Although I do somewhat question the decision to have another villain who relies on technical prowess to play in the big league with the heroes, that villain very much fits the retro-futurism setting of the Incredibles. And they soften the anti-genius vibe by humanizing Edna Mode and at least implying that Jack-Jack may be a kind of genius in the making himself. The message becomes more about how one uses technical prowess and expertise and less about how bad guys like Syndrome and our new villain abuse the power computers and other electronic devices give them.
I still think the movies best moments aren’t about the heroism, despite it’s dominating the screen, the best moments are when Bob and Helen are coping with real life issues and real life tensions in their relationship that would exist whether or not they were Supers. Bob is still having his mid-life crisis, and struggling with responsibilities Helen had always managed for him. And, in this new movie, he must also cope with the fact that Helen is the one taking the helm professionally and as a hero. Helen must overcome her need to mother-hen and fear that Bob isn’t up to the job as a dad the same way he is up for the job as a hero. Both must cope with the fact that their children currently face a world in which they will be judged and looked down on by those who know what they are, a world in which they must hide their powers and fake normality. Both must cope with their own ideas of morality coming into conflict with a system that really isn’t designed to accommodate exceptionalism.
All of these are real world issues that will sound familiar to some, if not most, of The Incredible’s audience. Moreover, it’s a kids movie that focuses in a lot on the parents. Another rarity. The fact that the issues are real, and the character reactions to those issues feel equally genuine, is what made the first movie such a success with adults and teenagers as well as kids. The second movie brings all the same flare. I would argue, even, that The Incredibles 2 did a better job tackling the real world inside of it’s fantasy than the first.

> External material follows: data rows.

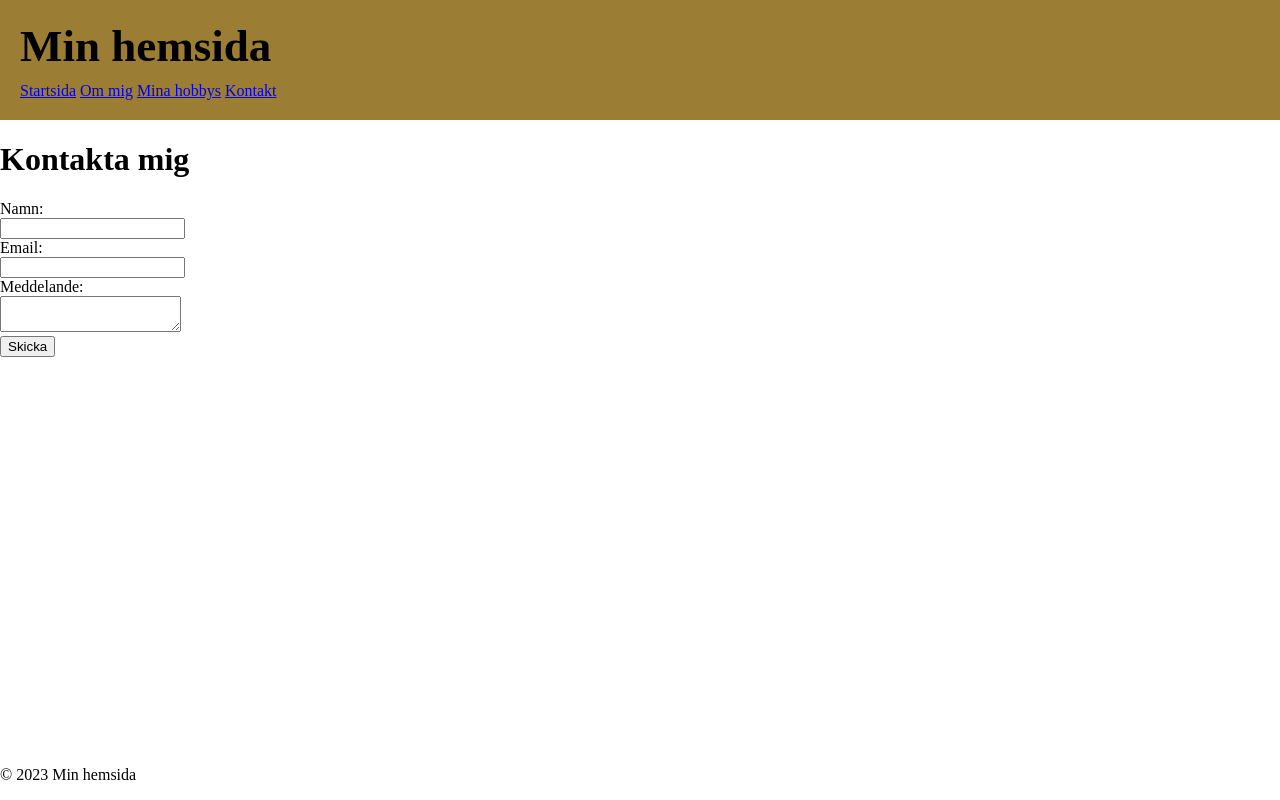
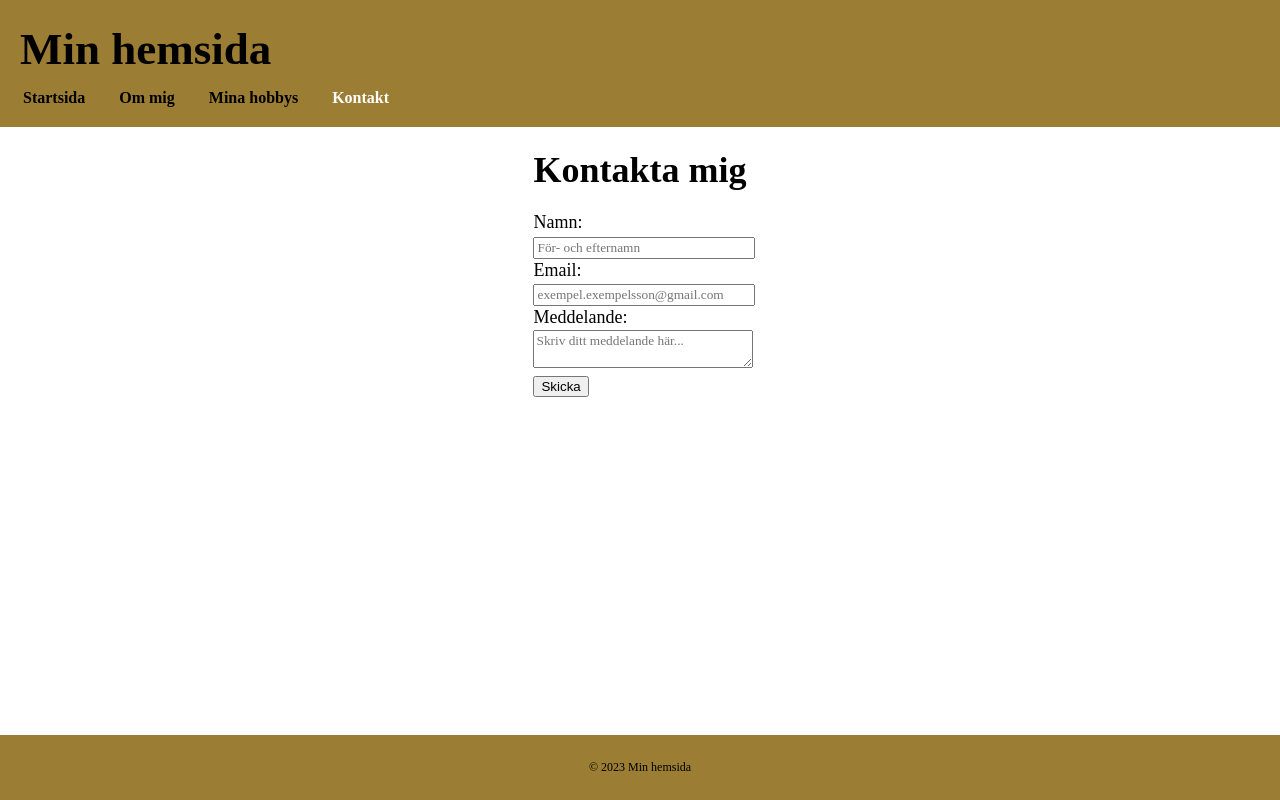
Before and after one commit to IsaiahLeon/lesson_HTML_CSS_2, a plain HTML site: page contact.html in a window 1280 px wide. Drawn offline with Linux system fonts and the light colour scheme.

Commit message:
end-commit för dagen

```diff
--- a/contact.html
+++ b/contact.html
@@ -11,10 +11,12 @@
 <body>
     <header>
         <h1>Min hemsida</h1>
+    <nav>
         <a href="index.html">Startsida</a>
         <a href="about.html">Om mig</a>
         <a href="hobbys.html">Mina hobbys</a>
         <a class="active" href="contact.html">Kontakt</a>
+    </nav>
     </header>
     <main>
         <!--Huvudinnehåll-->
@@ -24,13 +26,13 @@
         <p class="two classes"></p>
         <form>
             <label for="name">Namn: </label><br>
-            <input class="my-form" type="text" id="name" name="name"><br>
+            <input class="my-form" type="text" id="name" name="name" placeholder="För- och efternamn"><br>
 
             <label for="email">Email: </label><br>
-            <input class="my-form" type="email" id="email" name="email"><br>
+            <input class="my-form" type="email" id="email" name="email" placeholder="exempel.exempelsson@gmail.com"><br>
 
             <label for="message">Meddelande: </label><br>
-            <textarea class="my-form" id="message" name="message"></textarea><br>
+            <textarea class="my-form" id="message" name="message" placeholder="Skriv ditt meddelande här..."></textarea><br>
 
             <input type="submit" value="Skicka">
 
--- a/style.css
+++ b/style.css
@@ -55,3 +55,54 @@ header nav a {
     text-decoration: none;
     font-weight: bold;
 }
+
+header nav a:hover {
+    color: #FFF;
+}
+
+header nav a.active {
+    color: #FFF;
+
+}
+
+header nav a:active {
+    color: rgb(200, 32, 32);
+
+}
+
+h1, h2 {
+
+    color: rgb(0, 0, 0);
+    font-family:'Times New Roman', Times, serif;
+    line-height: 130%;
+    margin: 0 auto;
+    max-width: 650px;
+}
+
+main {
+    padding: 20px;
+    font-family: 'Times New Roman', Times, serif;
+    font-size: 18px;
+    line-height: 130%;
+    margin: 0 auto;
+    max-width: 650px;
+
+}
+
+footer {
+    background-color: rgb(156, 125, 52);
+    padding: 20px;
+    color: #000;
+    font-family:'Times New Roman', Times, serif;
+    font-size: 12px;
+}
+
+footer p {
+    margin: 5px;
+    text-align: center;
+}
+
+.my-form {
+    width: 100%;
+    font-family: 'Times New Roman', Times, serif;
+}
```
Also changed, not shown: hobbys.html (+3 -1 lines), index.html (+2 -0 lines).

P.S. No review of this movie is complete without at least one disclaimer, this movie is NOT epilepsy friendly. If you have any disorder, seizure related or not, that is potentially triggered by rapidly flashing lights, maybe give this one a pass. At the very least I would recommend waiting until the movie is available as a DVD or Blu-Ray so you can watch at home and with someone there who knows what to do should certain scenes cause a problem.